"The Call" February 2021 Newsletter: Lent and Canonical Retreats
Dear Friends in Christ,
The season of Lent is now upon us and I pray this email finds you well.
We approach the time of the year when many of our men have their evaluations and receive the good news that the faculty have voted to recommend them as fit to be ordained. Some have already heard! It is a very joyous time of the year as these begin to trickle in one by one, culminating in the ordinations in May and June.

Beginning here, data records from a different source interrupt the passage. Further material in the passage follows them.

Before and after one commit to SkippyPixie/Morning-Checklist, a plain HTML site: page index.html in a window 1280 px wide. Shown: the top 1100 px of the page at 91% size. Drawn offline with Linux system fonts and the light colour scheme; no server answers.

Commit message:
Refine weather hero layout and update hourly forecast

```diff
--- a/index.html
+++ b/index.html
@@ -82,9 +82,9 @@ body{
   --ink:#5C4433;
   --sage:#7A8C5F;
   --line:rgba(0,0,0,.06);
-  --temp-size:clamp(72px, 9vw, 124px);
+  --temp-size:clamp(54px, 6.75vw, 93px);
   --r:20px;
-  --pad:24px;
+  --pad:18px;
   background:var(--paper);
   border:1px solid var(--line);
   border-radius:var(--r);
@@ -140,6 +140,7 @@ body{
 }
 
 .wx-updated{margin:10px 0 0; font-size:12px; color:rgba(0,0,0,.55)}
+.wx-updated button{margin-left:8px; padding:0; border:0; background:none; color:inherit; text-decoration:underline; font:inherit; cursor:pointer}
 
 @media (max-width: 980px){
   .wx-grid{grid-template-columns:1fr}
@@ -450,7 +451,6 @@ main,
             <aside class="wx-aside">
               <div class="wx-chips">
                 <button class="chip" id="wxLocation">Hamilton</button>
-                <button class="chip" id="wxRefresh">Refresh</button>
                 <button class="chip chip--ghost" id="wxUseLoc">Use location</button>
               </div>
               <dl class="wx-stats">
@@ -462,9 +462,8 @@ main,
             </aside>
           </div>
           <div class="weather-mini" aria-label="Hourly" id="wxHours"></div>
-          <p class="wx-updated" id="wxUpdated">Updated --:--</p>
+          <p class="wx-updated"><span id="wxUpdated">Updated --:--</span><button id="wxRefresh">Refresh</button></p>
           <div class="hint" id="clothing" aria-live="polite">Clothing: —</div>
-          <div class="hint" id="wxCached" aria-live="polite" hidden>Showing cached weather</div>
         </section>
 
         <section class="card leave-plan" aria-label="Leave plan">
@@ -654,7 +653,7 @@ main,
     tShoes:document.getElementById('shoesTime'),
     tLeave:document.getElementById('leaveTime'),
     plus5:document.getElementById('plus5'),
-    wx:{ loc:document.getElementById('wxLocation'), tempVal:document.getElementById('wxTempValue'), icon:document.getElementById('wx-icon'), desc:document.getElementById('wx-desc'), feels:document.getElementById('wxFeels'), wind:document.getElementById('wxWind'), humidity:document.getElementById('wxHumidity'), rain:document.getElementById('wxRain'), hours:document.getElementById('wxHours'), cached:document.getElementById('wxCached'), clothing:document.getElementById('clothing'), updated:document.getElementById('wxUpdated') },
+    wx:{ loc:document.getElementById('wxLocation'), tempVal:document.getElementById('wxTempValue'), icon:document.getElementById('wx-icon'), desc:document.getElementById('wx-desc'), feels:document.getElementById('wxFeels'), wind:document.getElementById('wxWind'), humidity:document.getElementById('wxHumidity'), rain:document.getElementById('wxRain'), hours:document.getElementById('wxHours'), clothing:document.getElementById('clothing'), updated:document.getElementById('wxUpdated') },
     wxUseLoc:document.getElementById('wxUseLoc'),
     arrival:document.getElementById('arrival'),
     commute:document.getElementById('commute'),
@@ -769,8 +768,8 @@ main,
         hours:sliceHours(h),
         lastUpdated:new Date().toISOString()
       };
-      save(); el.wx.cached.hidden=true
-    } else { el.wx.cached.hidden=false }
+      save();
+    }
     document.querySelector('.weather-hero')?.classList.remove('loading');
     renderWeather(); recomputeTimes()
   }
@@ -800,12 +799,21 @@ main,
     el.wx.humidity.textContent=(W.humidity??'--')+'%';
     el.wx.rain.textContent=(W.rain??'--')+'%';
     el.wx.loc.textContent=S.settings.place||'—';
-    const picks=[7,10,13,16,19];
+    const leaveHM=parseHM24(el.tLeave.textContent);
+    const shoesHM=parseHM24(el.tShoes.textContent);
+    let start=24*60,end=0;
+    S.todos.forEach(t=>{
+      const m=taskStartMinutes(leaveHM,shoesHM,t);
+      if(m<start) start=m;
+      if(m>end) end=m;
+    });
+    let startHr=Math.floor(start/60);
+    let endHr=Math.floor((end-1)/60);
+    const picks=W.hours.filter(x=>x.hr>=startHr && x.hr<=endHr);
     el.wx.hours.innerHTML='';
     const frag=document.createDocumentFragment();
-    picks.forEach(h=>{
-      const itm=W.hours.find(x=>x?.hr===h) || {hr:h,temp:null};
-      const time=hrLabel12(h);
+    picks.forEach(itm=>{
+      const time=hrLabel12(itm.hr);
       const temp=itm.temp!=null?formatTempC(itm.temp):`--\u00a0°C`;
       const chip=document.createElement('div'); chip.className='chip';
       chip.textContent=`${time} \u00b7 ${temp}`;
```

Each month I have asked seminarians to write about a different topic, many of them covering the four aspects of priestly formation: human, intellectual, pastoral, and spiritual. This month you will hear from Cleber de Paula about the requirement to prepare for ordination by making a canonical retreat of five days. Some of the men made their retreat during winter break this year because spring break, a typical time to make one, will not take place at some of the seminaries this year. Priests continue to make an annual retreat. I just completed my annual one this month at Most Holy Trinity Monastery in Petersham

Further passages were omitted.